In the United States, one hospital has halved neonatal intensive care unit admissions for babies between 37 and 38 weeks gestation simply by instituting policies to discourage elective induction before 39 weeks. (This move is due to mounting evidence that those babies born before 39 weeks run a higher risk of various problems, including breathing difficulties.) Guidelines from the Society of Obstetricians and Gynaecologists of Canada say that induction should be considered when it is felt that the risks of waiting to go into labour naturally outweigh the potential maternal and fetal risks of induction. So is it still possible to reduce your chances of having labour induced artificially?
First, ensure your pregnancy is dated as accurately as possible—you may think you’re due when you’re only, say, 38 weeks pregnant. One of the best ways to determine this is to have an ultrasound between 11 and 14 weeks, which is when the margin for error is lowest.
“Research shows that when obstetricians, midwives or family doctors follow a policy of performing ultrasounds for dating, then the number of patients who fail to deliver near their due dates goes down,” explains Eileen Hutton, PhD, a midwife and director of midwifery education and professor of obstetrics and gynecol-ogy at McMaster University in Hamilton.
Read More: Creating a Birth Plan

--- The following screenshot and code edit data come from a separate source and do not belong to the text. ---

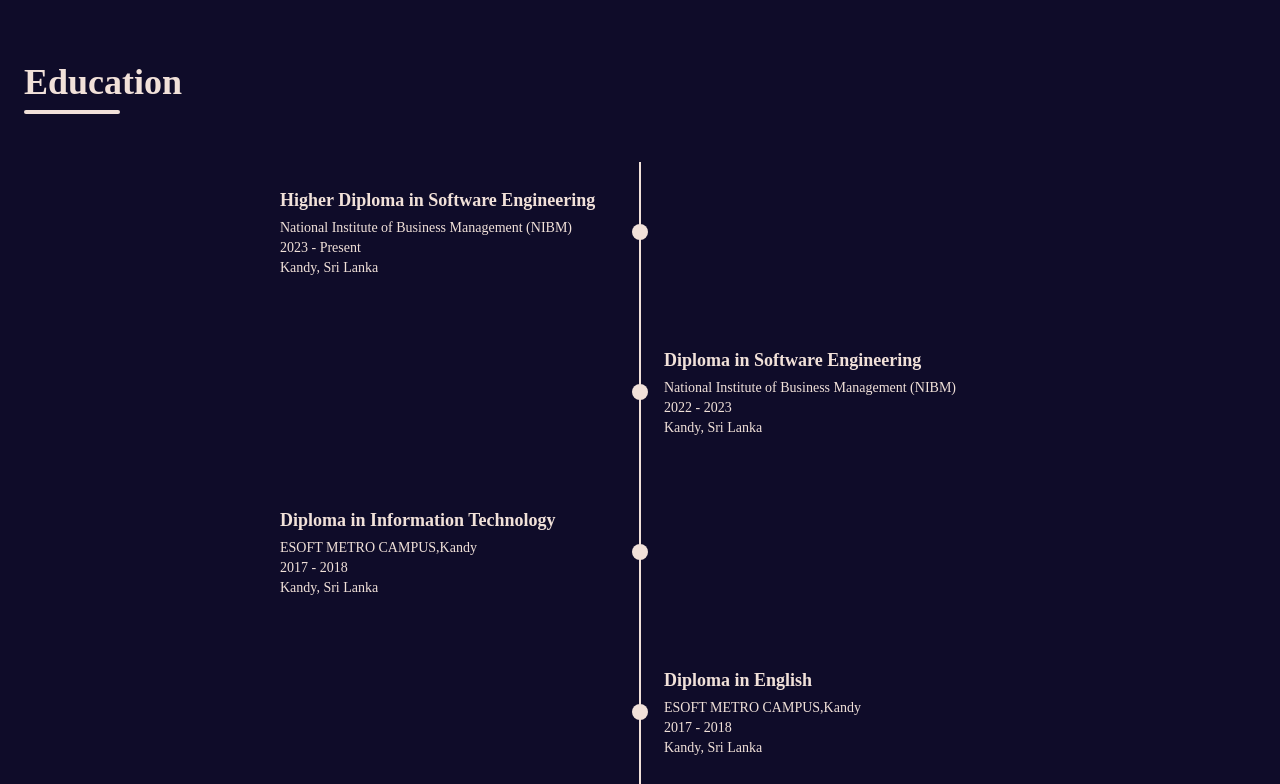
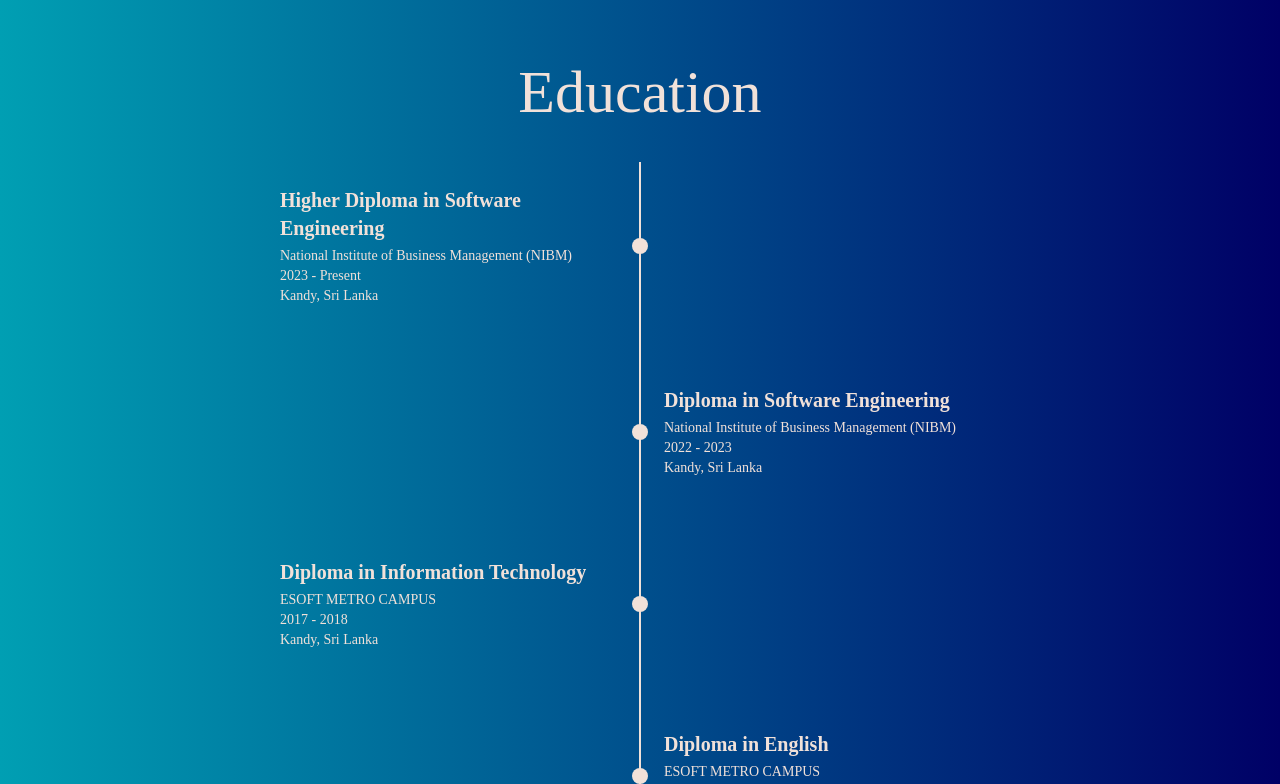
Before and after one commit to prabodhaj32/Protfolio, a React (Vite) app: page / in a window 1280 px wide. Shown: the part 1436-2220 px from the top of the page. Built offline with nearby package versions, Linux system fonts and the light colour scheme.

Commit message:
Initial commit

```diff
--- a/src/components/education/Education.jsx
+++ b/src/components/education/Education.jsx
@@ -1,4 +1,6 @@
 import React from 'react';
+import { motion } from "framer-motion";
+import { fadeIn } from "../../framerMotion/variants"; // Assuming this is your fadeIn variant
 
 const educationData = [
   {
@@ -16,15 +18,15 @@
     side: 'right',
   },
   {
-    title: '  Diploma in Information Technology',
-    institution: 'ESOFT METRO CAMPUS,Kandy',
+    title: ' Diploma in Information Technology',
+    institution: 'ESOFT METRO CAMPUS',
     duration: '2017 - 2018',
     location: 'Kandy, Sri Lanka',
     side: 'left',
   },
   {
-    title: '  Diploma in English',
-    institution: 'ESOFT METRO CAMPUS,Kandy',
+    title: ' Diploma in English',
+    institution: 'ESOFT METRO CAMPUS',
     duration: '2017 - 2018',
     location: 'Kandy, Sri Lanka',
     side: 'right',
@@ -36,43 +38,55 @@
     location: 'Gampola, Sri Lanka',
     side: 'left',
   },
-
 ];
 
 const Education = () => {
   return (
-    <div className="bg-[#0f0c29] text-white py-16 px-6">
-      <h2 className="text-4xl font-bold mb-12 relative">
+    <div className="bg-gradient-to-r from-cyan-500 to-blue-500 text-white py-16 px-6">
+      <h2 className="text-6xl text-cyan-200 mb-10 text-center">
         Education
-        <div className="w-24 h-1 bg-white mt-2 rounded-full" />
       </h2>
 
       <div className="relative max-w-3xl mx-auto min-h-[400px]">
         {/* Vertical timeline line */}
         <div className="absolute left-1/2 transform -translate-x-1/2 w-0.5 bg-white z-0 top-0 bottom-0"></div>
 
-        <div className="space-y-5">
+        <div className="space-y-8">
           {educationData.map((item, index) => (
-            <div
+            <motion.div
               key={index}
-              className={`relative flex items-center w-full ${
-                item.side === 'left' ? 'flex-row' : 'flex-row-reverse'
-              }`}
+              variants={fadeIn} // Apply the fade-in animation
+              initial="hidden"
+              animate="show"
+              transition={{ delay: index * 0.3, duration: 0.8 }}
+              className={`relative flex items-center w-full ${item.side === 'left' ? 'flex-row' : 'flex-row-reverse'}`}
             >
               {/* Content on one side */}
-              <div className="w-1/2 p-6">
-                <h3 className="text-lg font-semibold mb-1">{item.title}</h3>
+              <motion.div
+                className="w-1/2 p-6"
+                variants={fadeIn}
+                initial="hidden"
+                animate="show"
+                transition={{ delay: index * 0.5, duration: 1 }}
+              >
+                <h3 className="text-xl font-semibold mb-1">{item.title}</h3>
                 <p className="text-sm text-gray-300">{item.institution}</p>
                 <p className="text-sm text-gray-400">{item.duration}</p>
                 <p className="text-sm text-gray-400">{item.location}</p>
-              </div>
+              </motion.div>
 
               {/* Empty spacer for layout balance */}
               <div className="w-1/2"></div>
 
               {/* Timeline dot */}
-              <div className="absolute left-1/2 transform -translate-x-1/2 w-4 h-4 bg-white rounded-full z-10"></div>
-            </div>
+              <motion.div
+                className="absolute left-1/2 transform -translate-x-1/2 w-4 h-4 bg-white rounded-full z-10"
+                variants={fadeIn}
+                initial="hidden"
+                animate="show"
+                transition={{ delay: index * 0.4, duration: 0.8 }}
+              />
+            </motion.div>
           ))}
         </div>
       </div>
--- a/src/framerMotion/variants.js
+++ b/src/framerMotion/variants.js
@@ -1,21 +1,32 @@
-export const fadeIn = (direction, delay = 0) => {
-  const distance = 20; // Reduced for smoother motion
+export const fadeIn = (direction = "up", delay = 0) => {
+  const distance = 20; // Adjust distance for smoother motion
+
+  // Determine movement based on the direction
+  const directionMap = {
+    up: { y: distance, x: 0 },
+    down: { y: -distance, x: 0 },
+    left: { x: distance, y: 0 },
+    right: { x: -distance, y: 0 },
+    none: { x: 0, y: 0 }, // No movement
+  };
+
+  const { x, y } = directionMap[direction] || directionMap.none; // Default to 'none' if an invalid direction is passed
 
   return {
     hidden: {
-      y: direction === "up" ? distance : direction === "down" ? -distance : 0,
-      x: direction === "left" ? distance : direction === "right" ? -distance : 0,
-      opacity: 0,
+      y: y, // Use direction for y-axis movement
+      x: x, // Use direction for x-axis movement
+      opacity: 0, // Start invisible
     },
     show: {
-      y: 0,
-      x: 0,
-      opacity: 1,
+      y: 0, // End at 0 on y-axis
+      x: 0, // End at 0 on x-axis
+      opacity: 1, // Fully visible
       transition: {
         type: "tween",
         duration: 1,
-        delay,
-        ease: [0.42, 0, 0.58, 1], // smoother easeInOut
+        delay, // Apply delay for staggered effect
+        ease: [0.42, 0, 0.58, 1], // Smoother easeInOut
       },
     },
   };
--- a/src/index.css
+++ b/src/index.css
@@ -5,5 +5,5 @@
 @tailwind utilities;
 
 body{
-    @apply bg-gradient-to-r from-cyan to-blue2;
+    @apply bg-gradient-to-r from-darkCyan to-blue2;
 }
```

Another measure that can reduce the likelihood of being induced for post-date pregnancy is something called “stretch and sweep” or “stripping the membranes”—basically an internal exam where your doctor or midwife gently “sweeps” a finger around your cervix to separate the amniotic sac surrounding the baby from the uterine wall in order to stimulate labour. Typically, this is done weekly, starting anywhere between 37 and 40 weeks.
Still pregnant past your due date? Keep in mind that the main risk of going overdue—a slight bump in the risk of stillbirth (less than one percent)—doesn’t start rising until 42 weeks, so unless there are indications your baby isn’t doing well, you can delay (an induction can sometimes take two or more days). Until then, you can also try methods that have been suggested for generations—spicy foods, sex or going on long walks. All are said to stimulate the uterus and ultimately jump-start labour. At the very least, they will pass the time without causing any harm.

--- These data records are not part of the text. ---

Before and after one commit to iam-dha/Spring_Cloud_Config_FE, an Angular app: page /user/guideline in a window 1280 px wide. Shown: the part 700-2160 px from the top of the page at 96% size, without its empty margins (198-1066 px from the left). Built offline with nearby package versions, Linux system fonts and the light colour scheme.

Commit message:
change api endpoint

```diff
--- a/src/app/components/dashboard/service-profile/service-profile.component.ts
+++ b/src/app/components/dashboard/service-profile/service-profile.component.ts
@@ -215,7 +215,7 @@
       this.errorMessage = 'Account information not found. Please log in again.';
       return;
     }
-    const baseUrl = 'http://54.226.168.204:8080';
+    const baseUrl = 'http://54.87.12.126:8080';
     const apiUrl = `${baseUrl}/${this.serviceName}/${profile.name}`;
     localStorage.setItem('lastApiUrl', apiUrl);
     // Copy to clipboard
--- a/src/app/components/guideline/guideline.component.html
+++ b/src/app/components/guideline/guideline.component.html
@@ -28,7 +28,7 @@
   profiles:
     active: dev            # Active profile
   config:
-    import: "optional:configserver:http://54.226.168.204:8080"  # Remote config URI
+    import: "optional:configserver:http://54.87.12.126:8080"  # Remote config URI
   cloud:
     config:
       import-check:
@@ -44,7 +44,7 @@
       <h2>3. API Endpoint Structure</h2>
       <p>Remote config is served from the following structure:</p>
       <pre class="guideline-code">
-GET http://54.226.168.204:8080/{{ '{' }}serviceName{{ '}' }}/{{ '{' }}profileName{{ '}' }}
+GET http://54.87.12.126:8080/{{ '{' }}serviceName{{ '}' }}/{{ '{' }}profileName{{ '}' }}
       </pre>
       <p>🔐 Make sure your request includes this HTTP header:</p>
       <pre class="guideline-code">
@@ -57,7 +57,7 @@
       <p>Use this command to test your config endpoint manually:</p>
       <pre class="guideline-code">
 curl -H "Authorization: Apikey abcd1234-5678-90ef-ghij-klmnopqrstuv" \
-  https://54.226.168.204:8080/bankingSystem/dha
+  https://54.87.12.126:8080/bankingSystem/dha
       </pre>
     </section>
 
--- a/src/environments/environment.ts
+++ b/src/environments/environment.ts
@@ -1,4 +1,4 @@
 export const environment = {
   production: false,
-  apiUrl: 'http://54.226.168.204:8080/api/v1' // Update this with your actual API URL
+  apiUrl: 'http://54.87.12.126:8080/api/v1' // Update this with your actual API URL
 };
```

The decision to induce may be made when your health or your baby’s health is at risk. This may include pre-eclampsia (dangerously high blood pressure in Mom), premature rupture of membranes, pre-existing medical conditions such as Type 1 diabetes, low fetal growth rate, or being at least 10 days past your due date. Worry about delivering a larger than average baby is not a good reason. “Inducing for a big baby has been proven to cause more Caesarean sections and not reduce the incidence of complications from a large baby,” says Ellen Giesbrecht, head of obstetrics and gynecology at BC Women’s Hospital & Health Centre in Vancouver.
If your caregiver raises the possibility of induction, ask questions “so that you understand the reason for the recommendation and the wiggle room you have in changing the date of the induction (if any),” says Toronto doula Amanda Spakowski. “In asking questions, parents can either better understand the reason for an induction and feel more resolved about it, or they may discover they have more time to let their body go into labour on their own.”
Ultimately, Aimee was medically induced at 41 weeks, when her previously active baby stopped moving and tests suggested he’d be better off outside the womb. “If he hadn’t stopped moving, I would have let the pregnancy go longer,” she says. Thirty-six hours later, she gave birth vaginally to her healthy baby boy.